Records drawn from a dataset
++++++++++++++++++++

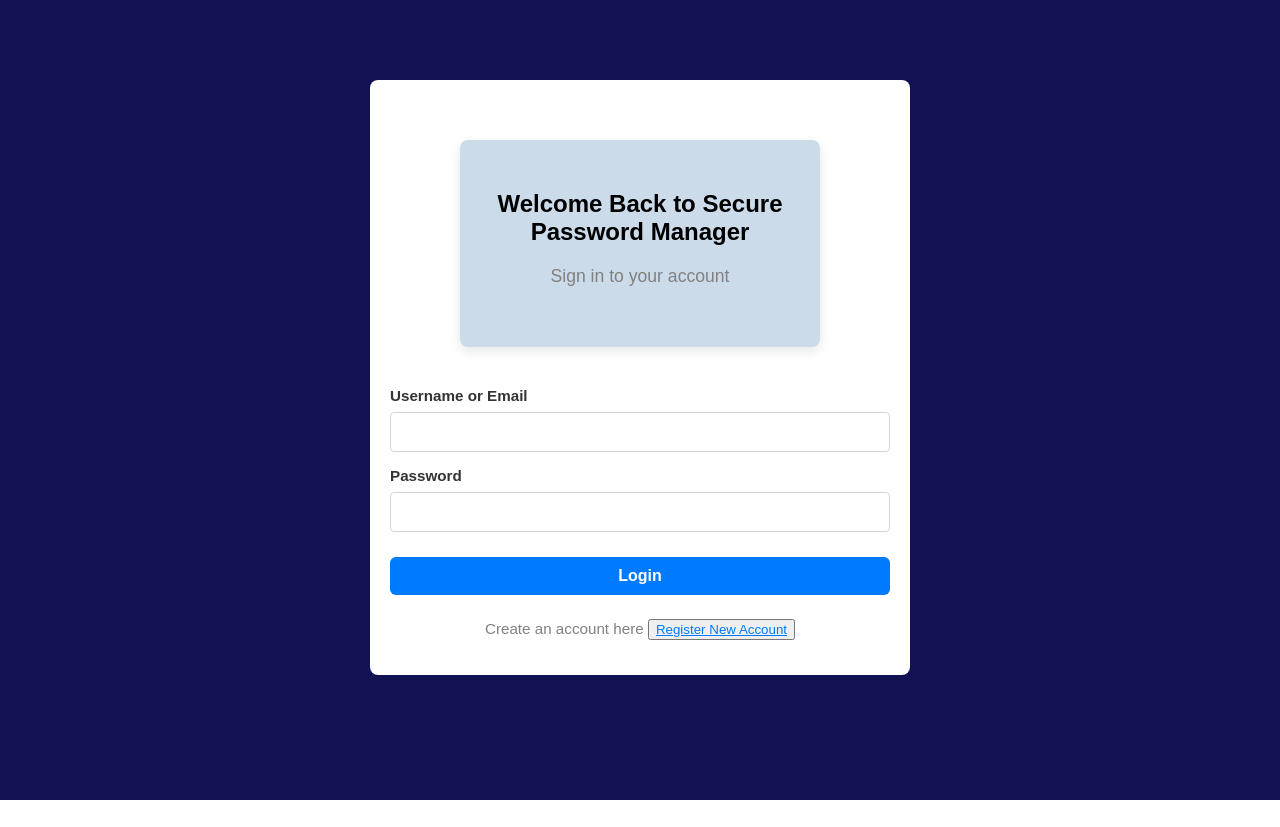
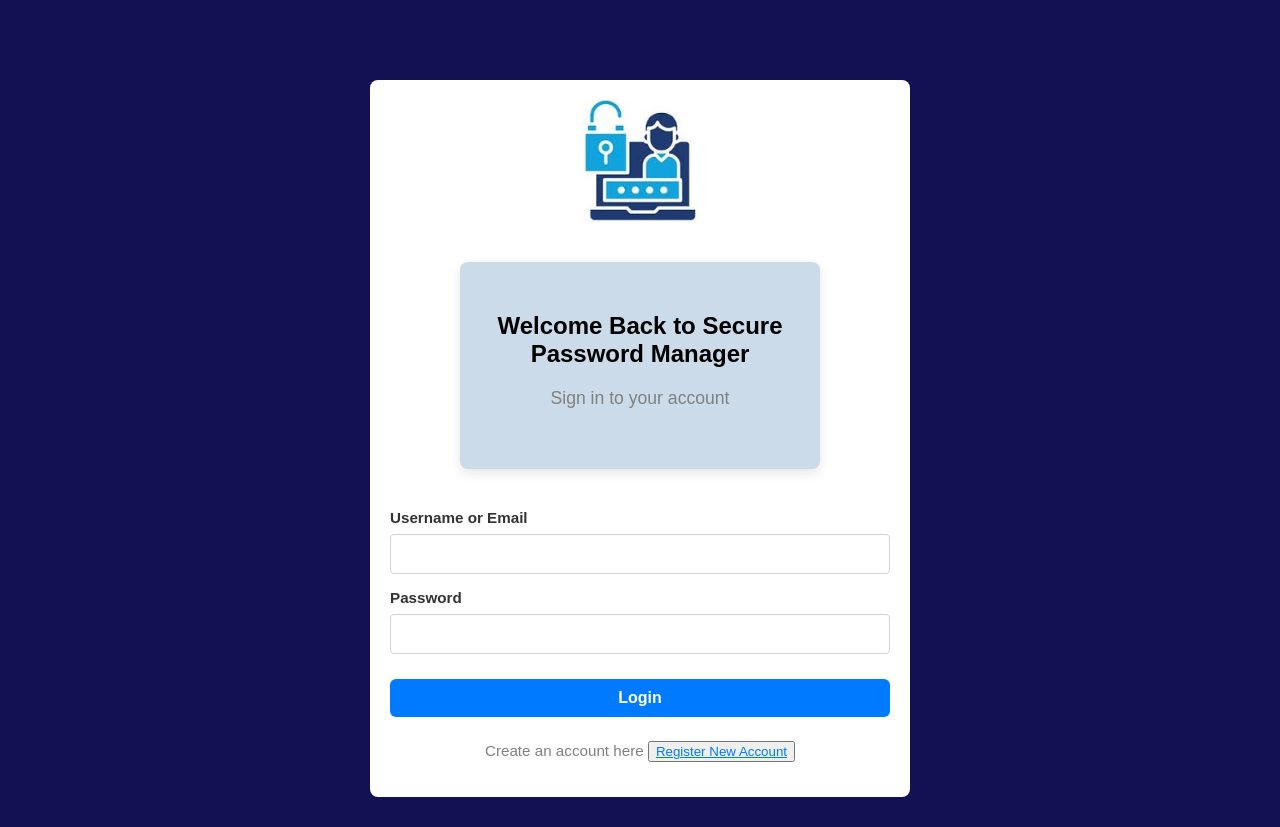
Before and after one commit to beckywong37/secure-password-manager, a React (Vite) app in the folder frontend/web/: page /login in a window 1280 px wide. Before the commit the page ends 800 px from the top, so only its background shows below. Built offline with nearby package versions, Linux system fonts and the light colour scheme.

Commit message:
Adding logo for Login and Registration pages

```diff
--- a/frontend/web/src/pages/Login.tsx
+++ b/frontend/web/src/pages/Login.tsx
@@ -33,6 +33,18 @@ export default function LoginPage() {
         // Use styles for page container and content container (Page.module.css)
       <div className={styles.pageContainer}>
         <div className={styles.contentContainer}>
+            {/* Logo for Login and Registration pages */}
+             <img
+              src="src/assets/LoginLogo.jpeg"
+              alt="Secure Password Manager Logo"
+              style={{
+                width: "120px",
+                height: "auto",
+                margin: "0 auto 1px",
+                display: "block"
+              }}
+            />
+
             {/* Renders either LoginForm or RegistrationForm based on the mode */}
           {forms[mode]}
         </div>
```
Also changed, not shown: frontend/web/src/assets/LoginLogo.jpeg (added).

++++++++++++++++++++

What to work on:
Repeat every record above exactly, but leave out any pictures.

Finished exercise:
Before and after one commit to beckywong37/secure-password-manager, a React (Vite) app in the folder frontend/web/: page /login in a window 1280 px wide. Before the commit the page ends 800 px from the top, so only its background shows below. Built offline with nearby package versions, Linux system fonts and the light colour scheme.

Commit message:
Adding logo for Login and Registration pages

```diff
--- a/frontend/web/src/pages/Login.tsx
+++ b/frontend/web/src/pages/Login.tsx
@@ -33,6 +33,18 @@ export default function LoginPage() {
         // Use styles for page container and content container (Page.module.css)
       <div className={styles.pageContainer}>
         <div className={styles.contentContainer}>
+            {/* Logo for Login and Registration pages */}
+             <img
+              src="src/assets/LoginLogo.jpeg"
+              alt="Secure Password Manager Logo"
+              style={{
+                width: "120px",
+                height: "auto",
+                margin: "0 auto 1px",
+                display: "block"
+              }}
+            />
+
             {/* Renders either LoginForm or RegistrationForm based on the mode */}
           {forms[mode]}
         </div>
```
Also changed, not shown: frontend/web/src/assets/LoginLogo.jpeg (added).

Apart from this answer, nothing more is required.